Pittman served as dairy princess in 1994. After running in 1993, Pittman tried again the following year and was awarded the title. Her year of traveling the state and meeting producers helped hone her ability to communicate and build relationships, Pittman said.
After seven years back on the family farm after college, Pittman used those connections and communication skills to pursue a different path – teaching. She began her career as an agriculture education teacher in Wall, South Dakota, and eventually moved on to being a science teacher. Later, she received her doctorate in school administration.
“Education wasn’t a goal of mine at SDSU,” she said. “If you told that kid that was a dairy princess that she’d be a superintendent, I thought you’d be off your rocker.”
Her time has dairy princess was marked by town visits across the state. Each stop taking her farther from her comfort zone, Pittman said. But with her family background, she said she could effectively communicate and discuss dairy issues with the producers she met.
Char Hovland, knew right away that Pittman would succeed at the position. She works with the Midwest Dairy Association to put on the dairy princess program.
“I just knew when she was crowned that she’d be a self starter and knew what she was going do,” Hovland said.
Hovland has worked with the dairy princess program for 33 years. Even after retiring in 2011, she continues to work as a consultant for the program. Her passion keeps her interested in it, she said.
Once Pittman was ready to move on from her family’s operation, she sold her herd to a dairy farmer she met during her time as a princess.
Today, Pittman has been removed from dairy about as long as she was part of it on her own, but she said those skills she learned on the farm and as princess have carried with her. Her appreciation for agriculture allowed her to educate students who don’t come from an ag background and teach them what makes the state of South Dakota tick.
“There’s a lot of kids out there that don’t have access to a farm and ranch that could really benefit (from additional education),” she said.
As the time has come to crown a new princess, Pittman said being removed from dairy for so long has unfortunately distanced herself from the program but she said she still can see the benefit.
“Always good to have an ambassador for things,” she said. “I’m an ambassador for the school so I can see it there.”
Hovland said those ambassador’s are critical at a time when more and more dairies are shutting down under the harsh economic times.
“We need to keep the dairy industry alive and show all consumers the importance of dairy,” Hovland said.
Each year, Hovland sees fewer princess candidates try out for the title, but she still sees the same passion in each of the young women that compete.
The 64th Dairy Princess will be crowned on March 26 at the Central Plains Dairy Expo in Sioux Falls. Morgan Kohl, the 63rd princess, will be on stage to hand over the sash to South Dakota dairy’s newest ambassador.
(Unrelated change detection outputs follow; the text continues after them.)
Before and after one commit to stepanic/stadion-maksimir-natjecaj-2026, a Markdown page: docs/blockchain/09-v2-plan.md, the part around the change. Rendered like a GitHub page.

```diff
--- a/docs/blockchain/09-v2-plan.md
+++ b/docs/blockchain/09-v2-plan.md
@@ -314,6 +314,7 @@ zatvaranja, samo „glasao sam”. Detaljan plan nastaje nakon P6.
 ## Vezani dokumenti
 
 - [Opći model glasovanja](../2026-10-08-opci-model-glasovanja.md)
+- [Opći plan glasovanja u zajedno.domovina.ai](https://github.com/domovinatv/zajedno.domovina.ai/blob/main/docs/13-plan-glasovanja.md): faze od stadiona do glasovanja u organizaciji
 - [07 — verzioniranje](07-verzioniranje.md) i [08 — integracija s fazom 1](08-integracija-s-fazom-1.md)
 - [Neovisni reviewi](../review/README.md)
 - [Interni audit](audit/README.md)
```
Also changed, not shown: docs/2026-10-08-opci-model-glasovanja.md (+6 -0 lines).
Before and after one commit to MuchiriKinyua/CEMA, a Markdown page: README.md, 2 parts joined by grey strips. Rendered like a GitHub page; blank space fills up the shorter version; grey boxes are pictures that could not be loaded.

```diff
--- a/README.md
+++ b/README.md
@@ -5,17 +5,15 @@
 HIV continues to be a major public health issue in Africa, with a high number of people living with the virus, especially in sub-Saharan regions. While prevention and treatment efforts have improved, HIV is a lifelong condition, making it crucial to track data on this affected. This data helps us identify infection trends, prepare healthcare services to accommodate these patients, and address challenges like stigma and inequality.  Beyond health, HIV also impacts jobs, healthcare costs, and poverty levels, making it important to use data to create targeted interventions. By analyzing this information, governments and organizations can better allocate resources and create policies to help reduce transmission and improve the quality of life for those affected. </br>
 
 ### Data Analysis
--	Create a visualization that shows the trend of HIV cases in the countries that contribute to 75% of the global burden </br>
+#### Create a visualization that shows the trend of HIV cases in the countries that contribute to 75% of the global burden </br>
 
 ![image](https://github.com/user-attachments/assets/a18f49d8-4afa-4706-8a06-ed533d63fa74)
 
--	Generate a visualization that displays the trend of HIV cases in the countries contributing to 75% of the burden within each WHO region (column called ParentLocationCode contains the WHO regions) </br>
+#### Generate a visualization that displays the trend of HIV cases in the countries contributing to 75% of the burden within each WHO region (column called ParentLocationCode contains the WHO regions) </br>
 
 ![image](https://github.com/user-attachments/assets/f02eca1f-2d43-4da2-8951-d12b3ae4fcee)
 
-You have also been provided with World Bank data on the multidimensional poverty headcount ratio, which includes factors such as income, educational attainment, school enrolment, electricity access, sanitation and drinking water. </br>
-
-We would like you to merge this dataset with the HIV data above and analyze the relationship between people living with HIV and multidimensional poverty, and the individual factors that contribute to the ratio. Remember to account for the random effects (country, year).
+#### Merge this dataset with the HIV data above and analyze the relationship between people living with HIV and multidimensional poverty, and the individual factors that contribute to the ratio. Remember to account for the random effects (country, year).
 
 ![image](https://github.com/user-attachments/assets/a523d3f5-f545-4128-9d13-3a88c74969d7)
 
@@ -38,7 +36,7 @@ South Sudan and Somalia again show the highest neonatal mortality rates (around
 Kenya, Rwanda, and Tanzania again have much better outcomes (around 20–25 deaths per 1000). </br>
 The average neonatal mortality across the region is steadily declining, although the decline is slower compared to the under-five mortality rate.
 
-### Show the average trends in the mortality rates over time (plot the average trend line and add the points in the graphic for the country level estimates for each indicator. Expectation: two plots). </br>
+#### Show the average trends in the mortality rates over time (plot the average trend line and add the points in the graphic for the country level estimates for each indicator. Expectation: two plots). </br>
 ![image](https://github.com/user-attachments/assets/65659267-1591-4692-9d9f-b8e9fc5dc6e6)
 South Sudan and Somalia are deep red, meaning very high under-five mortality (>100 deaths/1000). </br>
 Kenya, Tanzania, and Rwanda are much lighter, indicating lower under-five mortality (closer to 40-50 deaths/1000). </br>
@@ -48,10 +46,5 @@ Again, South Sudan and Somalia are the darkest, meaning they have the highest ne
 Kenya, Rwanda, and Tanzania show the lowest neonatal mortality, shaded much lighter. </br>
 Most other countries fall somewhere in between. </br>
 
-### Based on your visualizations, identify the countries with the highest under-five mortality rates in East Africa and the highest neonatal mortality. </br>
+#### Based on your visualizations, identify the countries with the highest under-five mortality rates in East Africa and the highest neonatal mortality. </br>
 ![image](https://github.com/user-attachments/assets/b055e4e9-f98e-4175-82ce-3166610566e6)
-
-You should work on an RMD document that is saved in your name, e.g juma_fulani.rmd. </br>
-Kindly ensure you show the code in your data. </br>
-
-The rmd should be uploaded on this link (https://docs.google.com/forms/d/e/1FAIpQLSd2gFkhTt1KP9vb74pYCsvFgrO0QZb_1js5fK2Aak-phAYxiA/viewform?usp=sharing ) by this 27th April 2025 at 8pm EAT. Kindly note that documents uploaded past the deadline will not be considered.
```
The program of the Midwest Dairy Association awards a $1,000 scholarship to the winner, and a $500 scholarship from the Central Plains Dairy Expo is awarded to the first runner-up. All candidates get a $250 scholarship.
Candidates are graduating high school seniors who have parents or guardians who are actively engaged in dairying. They are judged on their communication skills, personality, general knowledge of the dairy industry and enthusiasm for dairy promotion.